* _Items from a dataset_
++++++
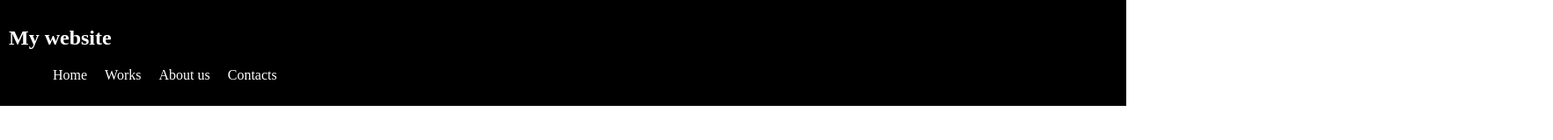
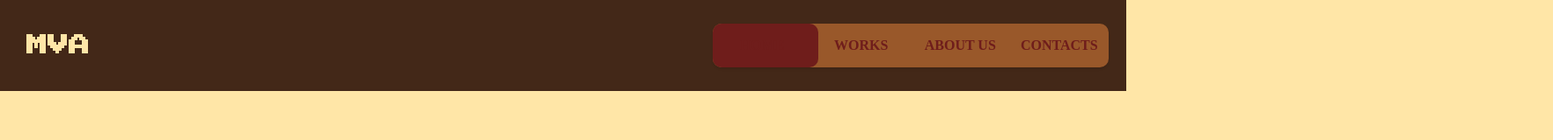
Before and after one commit to MustusKreios/Dashboard, a plain HTML site: page Practice/index.html in a window 1280 px wide. Shown: the whole page at 88% size, 1765 px wide, since content can reach past the window. Drawn offline with Linux system fonts and the light colour scheme.

Commit message:
first proj

```diff
--- a/Practice/index.html
+++ b/Practice/index.html
@@ -1,59 +1,24 @@
 <!DOCTYPE html>
 <html lang="en">
-    <head>
-        <title> St. Peter </title>
-
-        <style>
-            header{
-                color: white;
-                background-color: black;
-                padding: 10px;
-            }
-
-            body{
-                margin: 0%;
-            }
-
-            home{
-                padding: 10px;
-            }
-
-            ul li{
-                list-style: none;
-            }
-
-            li a{
-                text-decoration: none;
-                color: white;
-                margin: 10px;
-                text-align: left;
-            }
-
-            nav ul{
-                display: flex;
-
-            }
-
-
-        </style>
-    </head>
-
+<head>
+    <title>St. Peter</title>
+    <link href="https://fonts.googleapis.com/css2?family=Press+Start+2P&display=swap" rel="stylesheet">
+    <link rel="stylesheet" href="styles.css">
+</head>
+<body>
     <header>
-        <h2 class="title">My website</h2>
-
+        <h2>MVA</h2>
         <nav>
-            <ul>
-                <li><a href="">Home</a></li>
-                <li><a href="">Works</a></li>
-                <li><a href="">About us</a></li>
-                <li><a href="">Contacts</a></li>
-            </ul>
+            <a href=""><b>Home</b></a>
+            <a href=""><b>Works</b></a>
+            <a href=""><b>About us</b></a>
+            <a href=""><b>Contacts</b></a>
+            <div class="animation start-home"></div>
         </nav>
     </header>
-    <body>
 
-
-
-
-    </body>
+    <div>
+        <h1 data-text="RETRO">WELCOME PLAYER!</h1>
+    </div>
+</body>
 </html>
--- a/Practice/styles.css
+++ b/Practice/styles.css
@@ -1,3 +1,129 @@
-.body{
-    background-color: black;
+@keyframes slideInFromLeft {
+    0% {
+        transform: translateX(-100%);
+        opacity: 0;
+    }
+    100% {
+        transform: translateX(0);
+        opacity: 1;
+    }
 }
+
+@keyframes slideOutToRight {
+    0% {
+        transform: translateX(0);
+        opacity: 1;
+    }
+    100% {
+        transform: translateX(100%);
+        opacity: 0;
+    }
+}
+
+header {
+    color: #ffe6a7;
+    background: #432818;
+    padding: 20px;
+    display: flex; /* Make header a flex container */
+    align-items: center; /* Center items vertically */
+    justify-content: space-between; /* Distribute space between items */
+}
+
+h2{
+    font-family: 'Press Start 2P', cursive;
+    padding-left: 10px;
+
+}
+
+body {
+    margin: 0;
+    background: #ffe6a7;
+    height: 100vh; /* Ensure body takes full height of the viewport */
+    display: flex;
+    flex-direction: column;
+}
+
+nav {
+    background: #99582a;
+    width: 450px; /* Set nav to full width */
+    height: 50px;
+    border-radius: 10px;
+    box-shadow: 0 2px 3px 0 rgba(0, 0, 0, .1);
+    display: flex; /* Use flexbox to evenly distribute space */
+    justify-content: space-around; /* Evenly space items */
+    align-items: center; /* Center items vertically */
+    position: relative;
+}
+
+nav a {
+    color: #6f1d1b;
+    text-decoration: none;
+    line-height: 50px;
+    text-transform: uppercase;
+    font-size: 16px; /* Adjusted font size for navigation links */
+    display: inline-block;
+    text-align: center;
+    width: 100px; /* Set a fixed width for each link */
+    position: relative; /* Set position relative for z-index */
+    z-index: 1; /* Ensure the links are above the animation */
+    overflow: hidden; /* Hide overflowing content */
+}
+
+
+
+nav a:hover {
+    color: white;
+}
+
+nav .animation {
+    height: 50px;
+    top: 0;
+    background: #6f1d1b;
+    width: 120px;
+    position: absolute; /* Position absolute to move it */
+    transition: all 0.5s ease; /* Smooth transition */
+    z-index: 0;
+    border-radius: 10px;
+}
+
+nav .animation.start-home {
+    left: 0px;
+}
+
+nav a:nth-child(1):hover ~ .animation {
+    left: 0px;
+}
+nav a:nth-child(2):hover ~ .animation {
+    left: 112px;
+}
+nav a:nth-child(3):hover ~ .animation {
+    left: 224px;
+}
+nav a:nth-child(4):hover ~ .animation {
+    left: 336px;
+}
+
+div {
+    flex-grow: 1; /* Ensure div takes remaining space */
+    display: flex;
+    justify-content: center;
+    align-items: center;
+}
+
+div h1 {
+    opacity: 0; /* Start with hidden opacity */
+    color: #6f1d1b;
+    font-family: 'Press Start 2P', cursive; /* Retro font */
+    font-size: 50px; /* Adjusted font size for the main heading */
+    transition: opacity 1s ease, transform 1s ease; /* Smooth transition for opacity and transform */
+    text-align: center;
+    transform: translateX(-100%); /* Start off-screen to the left */
+}
+
+div:hover h1 {
+    animation: slideInFromLeft 1s ease-out forwards; /* Slide in animation */
+}
+
+div:not(:hover) h1 {
+    animation: slideOutToRight 1s ease-out forwards; /* Slide out animation */
+}
```
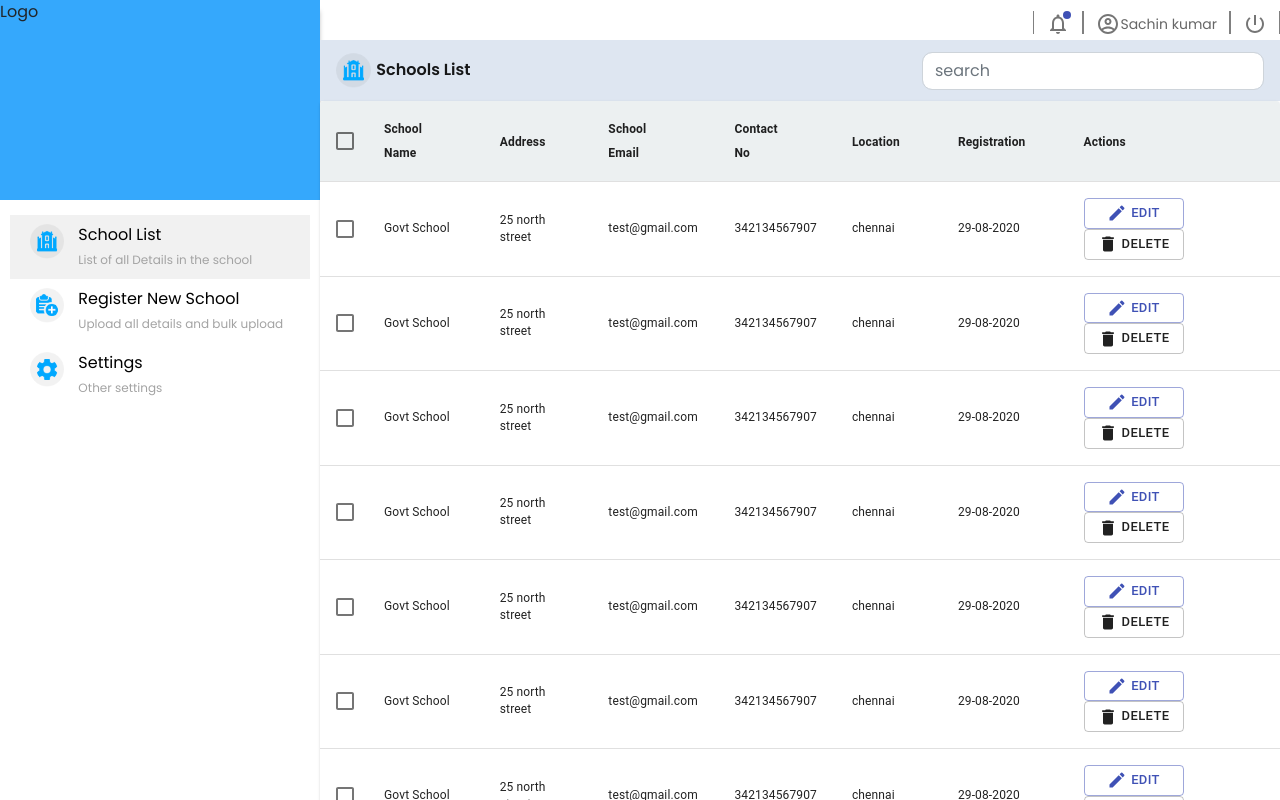
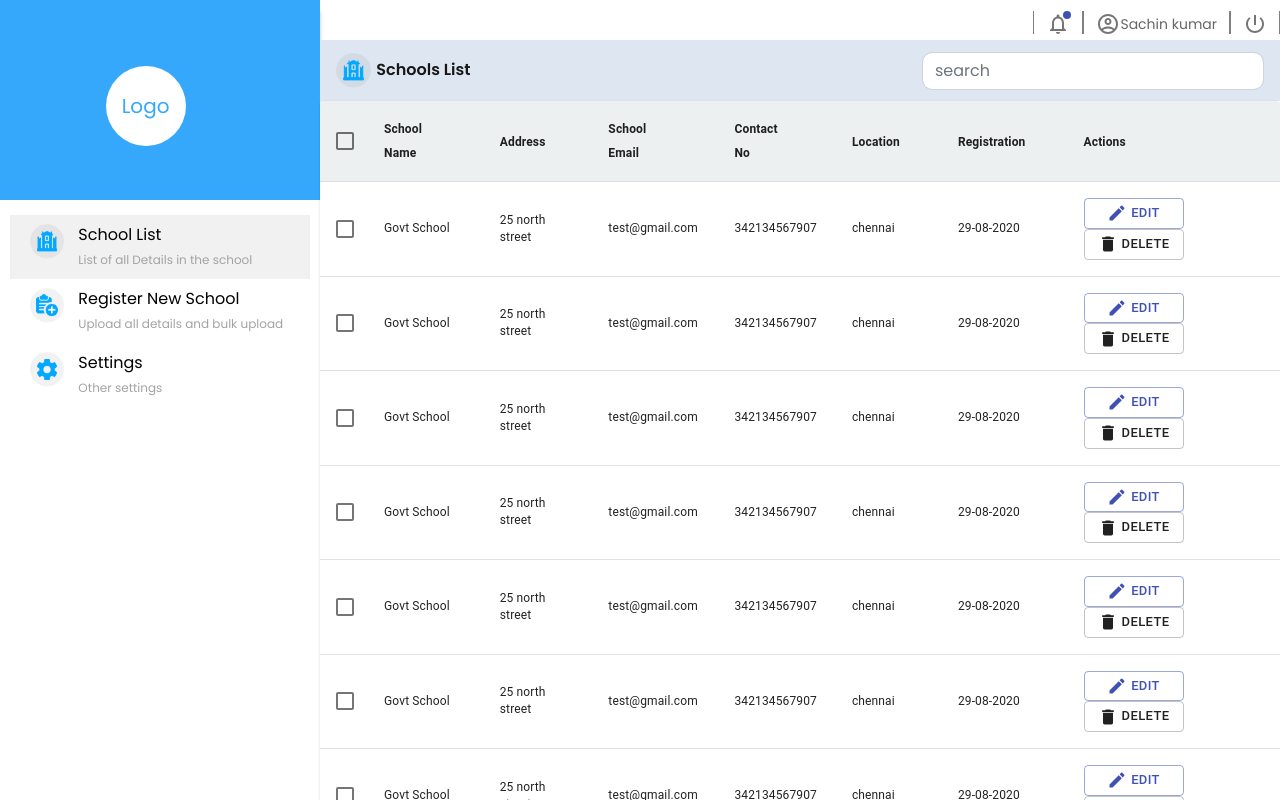
Before and after one commit to pallikondan/school, a React (Create React App) app: page /login in a window 1280 px wide. Both pictures are taken after a click on the button "Login". Shown: the top 800 px of the page. Built offline with nearby package versions, Linux system fonts and the light colour scheme.

Commit message:
Added the logo text

```diff
--- a/src/views/layouts/MainLayout.js
+++ b/src/views/layouts/MainLayout.js
@@ -2,6 +2,7 @@ import React, {Fragment} from "react";
 import {Container, Row, Col} from "react-bootstrap";
 import SideMenu from "../partials/sideMenu";
 import TopNavBar from "../partials/navBar";
+import './layout.css';
 
 const MainLayout = (props) => {
     return (
@@ -9,8 +10,8 @@ const MainLayout = (props) => {
             <Container className={'mar_pad_0'} fluid>
                 <Row className={'mar_pad_0'}>
                     <Col style={{boxShadow:"10px 0 5px -11px #aaa"}} className={'mar_pad_0'} xs={12} sm={3} xl={3} md={3} lg={3}>
-                        <div style={{background: "#35a8fc", height: "25vh", verticalAlign: "center"}}>
-                            <p>{"Logo"}</p>
+                        <div style={{background: "#35a8fc", height: "25vh"}}>
+                        <div class="circle">Logo</div>
                         </div>
                         <div style={{background: "#ffffff", height: "75vh"}}>
                             <SideMenu/>
--- /dev/null
+++ b/src/views/layouts/layout.css
@@ -0,0 +1,13 @@
+.circle {
+    width: 80px;
+    height: 80px;
+    line-height: 80px;
+    border-radius: 50%;
+    font-size: 20px;
+    text-align: center;
+    background: #fff;
+    color: rgb(53, 168, 252);
+    position: relative;
+    top: 33%;
+    left: 33%;
+}
```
++++++
* _Prompt_
Gather from the entries above all lines that include the string "flex".

* _Answer to this problem_
-                display: flex;
+    display: flex; /* Make header a flex container */
+    display: flex;
+    flex-direction: column;
+    display: flex; /* Use flexbox to evenly distribute space */
+    flex-grow: 1; /* Ensure div takes remaining space */
+    display: flex;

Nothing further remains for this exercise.